With the exception of some Orthodox groups, the majority of American Jewish organizations support preserving a woman’s right to choose whether or not to terminate a pregnancy.

In confirmation hearings Wednesday before the Senate Judiciary Committee, Ginsburg said that right to choose could be found in the Constitution’s explicit guarantee of equal protection for all citizens, as well as in the implied right to privacy.

“This is something central to a woman’s life, to her dignity. It’s a decision she must make for herself. And when government controls that decision for her, she’s being treated as less than a fully adult human being responsible for her own choices,” Ginsburg said.

Also on Wednesday, the five women Democrats serving in the U.S. Senate held a joint news conference proclaiming their opposition to restrictions on abortion that are currently included in federal appropriations bills.

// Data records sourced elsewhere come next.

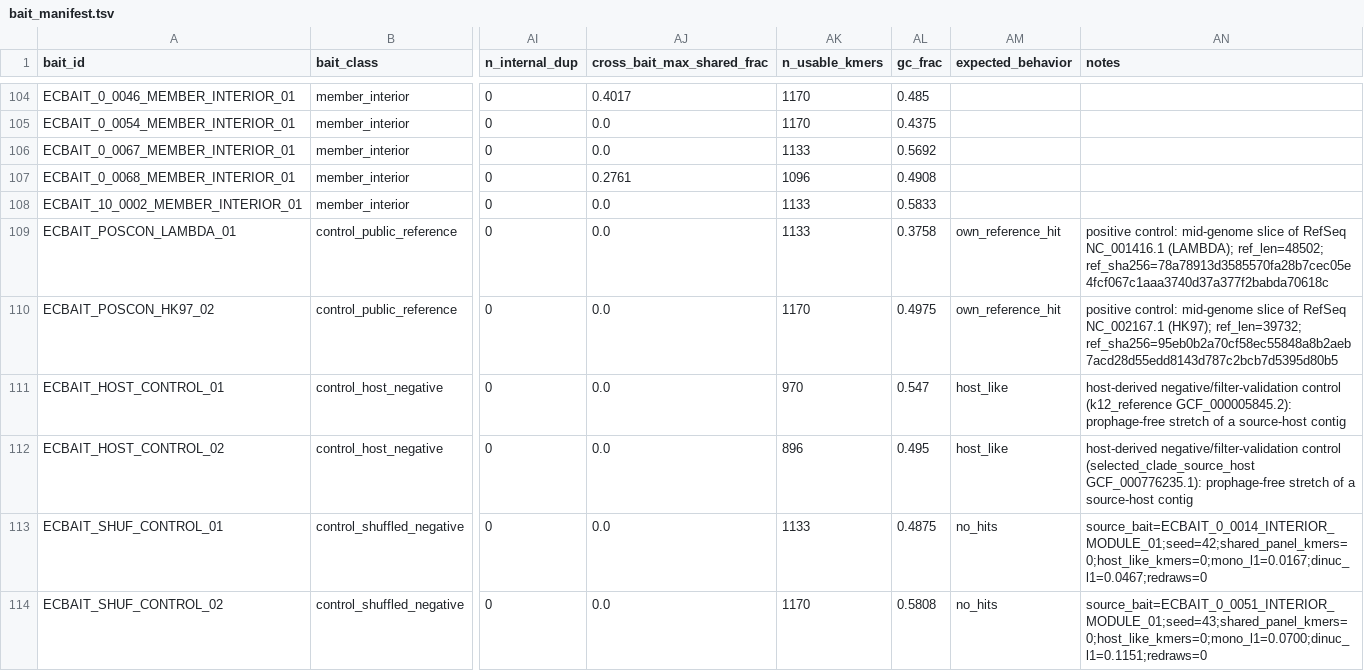
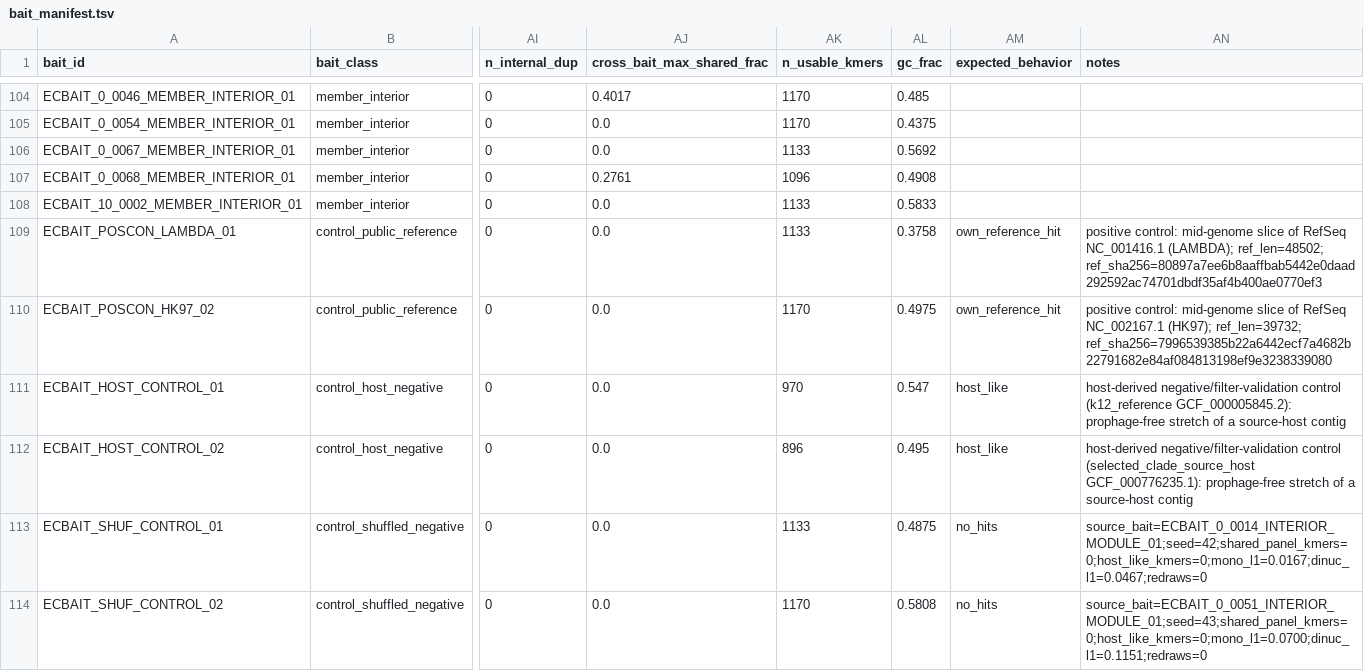
Before and after one commit to ekg/phind, a TSV file: research/ecoli_bait/panel/bait_manifest.tsv, drawn as a sheet; only a part is shown, gaps mark what is left out; the diff names each change by its address in the sheet, - before the commit and + after, or states it on an @@ line.

Commit message:
fix(ecoli): strip trailing blank line from public reference FASTAs (whitespace gate) + regenerate panel run_id 2c0055272b71cc48 (design-e-coli)

```diff
--- a/research/ecoli_bait/panel/bait_manifest.tsv
+++ b/research/ecoli_bait/panel/bait_manifest.tsv
-AN109 (notes): …(LAMBDA); ref_len=48502; ref_sha256=78a78913d3585570fa28b7cec05e4fcf067c1aaa3740d37a377f2babda70618c
+AN109 (notes): …(LAMBDA); ref_len=48502; ref_sha256=80897a7ee6b8aaffbab5442e0daad292592ac74701dbdf35af4b400ae0770ef3
-AN110 (notes): …(HK97); ref_len=39732; ref_sha256=95eb0b2a70cf58ec55848a8b2aeb7acd28d55edd8143d787c2bcb7d5395d80b5
+AN110 (notes): …(HK97); ref_len=39732; ref_sha256=7996539385b22a6442ecf7a4682b22791682e84af084813198ef9e3238339080
```
Also changed, not shown: 4 other files.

The Senate is currently deciding on its version of several abortion-related provisions, including the well-known Hyde Amendment barring Medicaid funding for abortion in most cases. In a defeat for pro-choice forces, the amendment was recently adopted by the House of Representatives.

The news conference was called by a coalition of groups, including the Religious Coalition for Abortion Rights, to which 13 Jewish organizations belong.

It featured Sens. Barbara Boxer (D-Calif.), Dianne Feinstein (D-Calif.), Barbara Mikulski (D-Md.), Carol Moseley-Braun (D-III.) and Patty Murray (D-Wash.). Mikulski, Murray and Feinstein serve on the Appropriations Committee.

“The press conference was about the fact that even though abortion is a legal health service in this country, there is a two-tier system,” said Sammie Moshenberg, Washington representative for the National Council of Jewish Women, which belongs to the Religious Coalition.

She said that poor women and some others are “essentially barred from having this legal procedure because the funding has been cut off.”

‘A LONG WAY TO GO’

Mark Pelavin, Washington representative for the American Jewish Congress, which also belongs to the coalition, said his group is in complete accord with the five senators and that Robert Lifton, the group’s president, had sent a letter to the Senate Appropriations Committee urging that the restrictive language be dropped.

“Funding issues are of paramount importance to women across the country. Otherwise, we provide poor women, federal employees and others with nothing but a hollow promise of a right” exercised by others, Pelavin said.

Ginsburg’s remarks on abortion were made in response to questioning from Sen. Hank Brown (R-Colo.).

She has written and spoken out on the abortion issue before and has criticized the sweeping nature of the high court’s landmark Roe vs. Wade ruling legalizing abortion. But her criticisms are seen as within the range of prochoice opinions.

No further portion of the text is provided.